I saw a liposuction doctor about removing my buffalo hump, but he said he did not do the procedure for HIVers. He referred me to another doc whom he said has more HIV experience. Can a doc refuse to treat HIVers?

The automatic referral of all HIVers, without individual evaluations and a credible scientific basis, is discrimination. Unless the liposuction doc can demonstrate that doing the procedure directly threatens his health—unlikely since standard precautions will insulate him from exposure to your blood—a flat refusal to treat is illegal.

Several recent lawsuits involving denied services—from hair transplants to neurosurgery—have settled in favor of rebuffed HIV patients. But even though referrals are frequently discrimination disguised as medical judgment, proving it can be tough. The law lets a doctor refer a patient if HIV creates complications legitimately outside that doctor’s expertise. For example, an inexperienced internist is doing you a favor by referring you to a seasoned HIV doctor to determine the best therapy for your med-resistant virus.

The issue here is whether your HIV truly requires more specialized management than the average lipo doctor possesses. Courts won’t second-guess legitimate medical opinion grounded in fact, but if your doctor is making unfounded assumptions about the relevance of HIV to his expertise and ability to operate, the referral is legally suspect.

To find a lawyer, try www.abanet.org/ AIDS/publications/aidsdirectory.pdf, a nat-ional directory of free HIV legal services, published by the American Bar Associ-ation’s AIDS Coordination Project; or try your local legal services office, a local AIDS service organization, or a national legal agency such as Lambda Legal or the ACLU.

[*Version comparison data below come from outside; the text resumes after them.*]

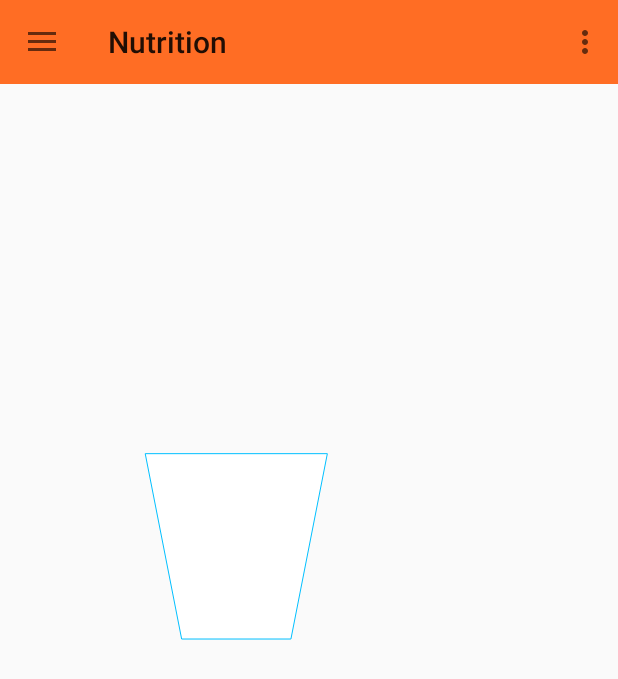
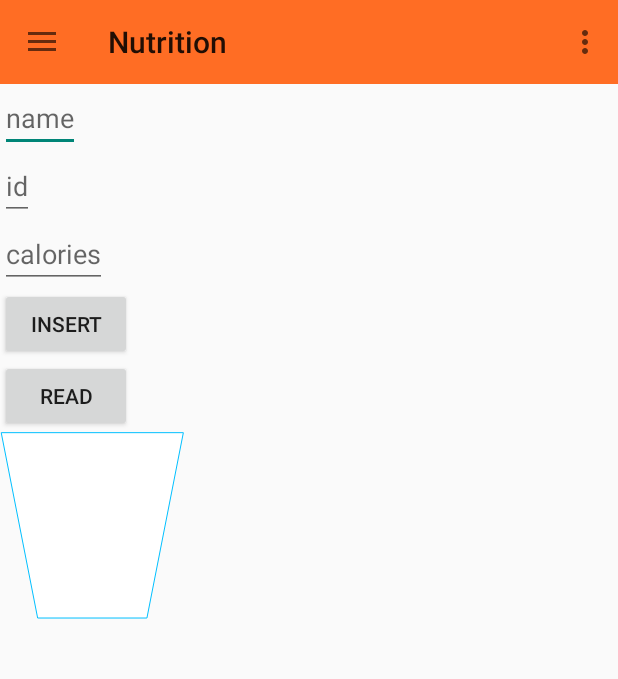
Before and after one commit to MaheshSinghSawant/CSC780Android, an Android app: the Nutrition screen opened directly, with no data from a screen before it, on a phone screen of 412 x 824 dp. Shown: the top 679 px of the screen. Run offline under Robolectric (Android 15) with nearby library versions, the phone set to English and light mode, and no system bars.

Commit message:
Integrated Database

```diff
--- a/Bolt/app/src/main/AndroidManifest.xml
+++ b/Bolt/app/src/main/AndroidManifest.xml
@@ -60,7 +60,7 @@
             android:label="@string/title_activity_home" >
         </activity>
         <activity
-            android:name="com.google.android.gms.fit.samples.Nutrition"
+            android:name="com.google.android.gms.fit.samples.bolt.DataListActivity"
             android:label="@string/title_activity_nutrition" >
         </activity>
         <activity
--- a/Bolt/app/src/main/java/com/google/android/gms/fit/samples/bolt/Nutrition.java
+++ b/Bolt/app/src/main/java/com/google/android/gms/fit/samples/bolt/Nutrition.java
@@ -12,6 +12,13 @@ import android.view.Menu;
 import android.view.MenuItem;
 import android.view.View;
 import android.widget.ImageView;
+import android.content.Context;
+import android.content.Intent;
+import android.database.Cursor;
+import android.database.sqlite.SQLiteDatabase;
+
+import android.widget.EditText;
+import android.widget.Toast;
 
 import com.google.android.gms.fit.samples.basicsensorsapi.R;
 
@@ -25,6 +32,12 @@ public class Nutrition extends AppCompatActivity {
     private DrawerLayout drawerLayout;
     private ActionBarDrawerToggle drawerToggle;
     private boolean full = false;
+    Cursor cursor;
+    EditText Id, Name, Calories;
+    Context context = this;
+    //object of NutritionDbHelper and SQLiteDatabase required
+    NutritionDbHelper nutritionDbHelper;
+    SQLiteDatabase sqlLiteDatabase;
 
     @Override
     protected void onCreate(Bundle savedInstanceState) {
@@ -33,6 +46,10 @@ public class Nutrition extends AppCompatActivity {
         imageView = (ImageView) findViewById(R.id.image_view);
         emptyGlass = (AnimatedVectorDrawable) getDrawable(R.drawable.avd_glass_empty);
         fillGlass = (AnimatedVectorDrawable) getDrawable(R.drawable.avd_glass_fill);
+
+        Id = (EditText) findViewById(R.id.Food_id);
+        Name = (EditText) findViewById(R.id.Food_name);
+        Calories = (EditText) findViewById(R.id.Food_calories);
 
         // Instantiate toolbar
         toolbar = (Toolbar) findViewById(R.id.toolbar);
@@ -100,6 +117,33 @@ public class Nutrition extends AppCompatActivity {
         drawerToggle.syncState();
     }
 
+    //Define the method to add food
+    public void addFood(View view){
+
+
+        //First get all info from Textfields
+        String name = Name.getText().toString();
+        String id = Id.getText().toString();
+        String cal = Calories.getText().toString();
+        // Then initialize the nutritionDbHelper object by passing context object
+        nutritionDbHelper = new NutritionDbHelper(context);
+        // Initialize the sqlLiteDatabase to write
+        sqlLiteDatabase = nutritionDbHelper.getWritableDatabase();
+        //Call the add addInformation method
+        nutritionDbHelper.addInformation(id,name,cal,sqlLiteDatabase);
+        Toast.makeText(getBaseContext(),"Data Saved", Toast.LENGTH_LONG).show();
+        nutritionDbHelper.close(); //close db
+    }
+
+
+    public void viewFood(View view){
+
+        Intent intent = new Intent(this,DataListActivity.class);
+        startActivity(intent);
+
+
+    }
+
     public void animate(View view) {
         AnimatedVectorDrawable drawable = full ? emptyGlass : fillGlass;
         imageView.setImageDrawable(drawable);
--- a/Bolt/app/src/main/res/layout/activity_nutrition.xml
+++ b/Bolt/app/src/main/res/layout/activity_nutrition.xml
@@ -6,14 +6,55 @@
     android:layout_width="match_parent"
     android:layout_height="match_parent"
     android:fitsSystemWindows="true"
-    tools:context=".MainActivity">
+    tools:context="com.google.android.gms.fit.samples.bolt.Nutrition">
 
 
 
-<RelativeLayout
+<LinearLayout
         android:layout_height="match_parent"
         android:layout_width="match_parent"
-    >
+        android:orientation="vertical">
+
+    <include
+        android:id="@+id/toolbar"
+        layout="@layout/toolbar" />
+
+    <EditText
+        android:layout_width="wrap_content"
+        android:layout_height="wrap_content"
+        android:id="@+id/Food_name"
+        android:hint="name"
+        />
+
+    <EditText
+        android:layout_width="wrap_content"
+        android:layout_height="wrap_content"
+        android:id="@+id/Food_id"
+        android:hint="id"
+        />
+
+    <EditText
+        android:layout_width="wrap_content"
+        android:layout_height="wrap_content"
+        android:id="@+id/Food_calories"
+        android:hint="calories"
+        />
+
+    <Button
+        android:layout_width="wrap_content"
+        android:layout_height="wrap_content"
+        android:onClick="addFood"
+        android:text="Insert"
+        />
+
+    <Button
+        android:layout_width="wrap_content"
+        android:layout_height="wrap_content"
+        android:onClick="viewFood"
+        android:text="Read"
+
+        />
+
 
     <ImageView
         android:id="@+id/image_view"
@@ -22,16 +63,11 @@
         android:layout_gravity="left|top"
         android:src="@drawable/ic_glass"
         android:onClick="animate"
-        android:layout_centerVertical="true"
-        android:layout_centerHorizontal="true" />
-
-    <include
-        android:id="@+id/toolbar"
-        layout="@layout/toolbar" />
+        android:layout_alignParentBottom="true"
+        android:layout_alignParentEnd="true" />
 
 
-
-</RelativeLayout>
+</LinearLayout>
 
     <android.support.design.widget.NavigationView
         android:id="@+id/navi"
```
Also changed, not shown: Bolt/app/src/main/java/com/google/android/gms/fit/samples/bolt/DataListActivity.java (added, +59 -0 lines), Bolt/app/src/main/java/com/google/android/gms/fit/samples/bolt/DataProvider.java (added, +55 -0 lines), Bolt/app/src/main/java/com/google/android/gms/fit/samples/bolt/ListDataAdapter.java (added, +99 -0 lines), Bolt/app/src/main/java/com/google/android/gms/fit/samples/bolt/NutritionDbHelper.java (added, +87 -0 lines), Bolt/app/src/main/java/com/google/android/gms/fit/samples/bolt/UserContact.java (added, +23 -0 lines), Bolt/app/src/main/res/layout/activity_data_list.xml (added, +17 -0 lines), Bolt/app/src/main/res/layout/activity_home.xml (+8 -8 lines), Bolt/app/src/main/res/layout/row_layout.xml (added, +37 -0 lines).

Catherine Hanssens, JD, founded the Center for HIV Law and Policy. Her column offers general guidance and shouldn’t substitute for a lawyer’s counsel. Send your own legal queries to law@poz.com.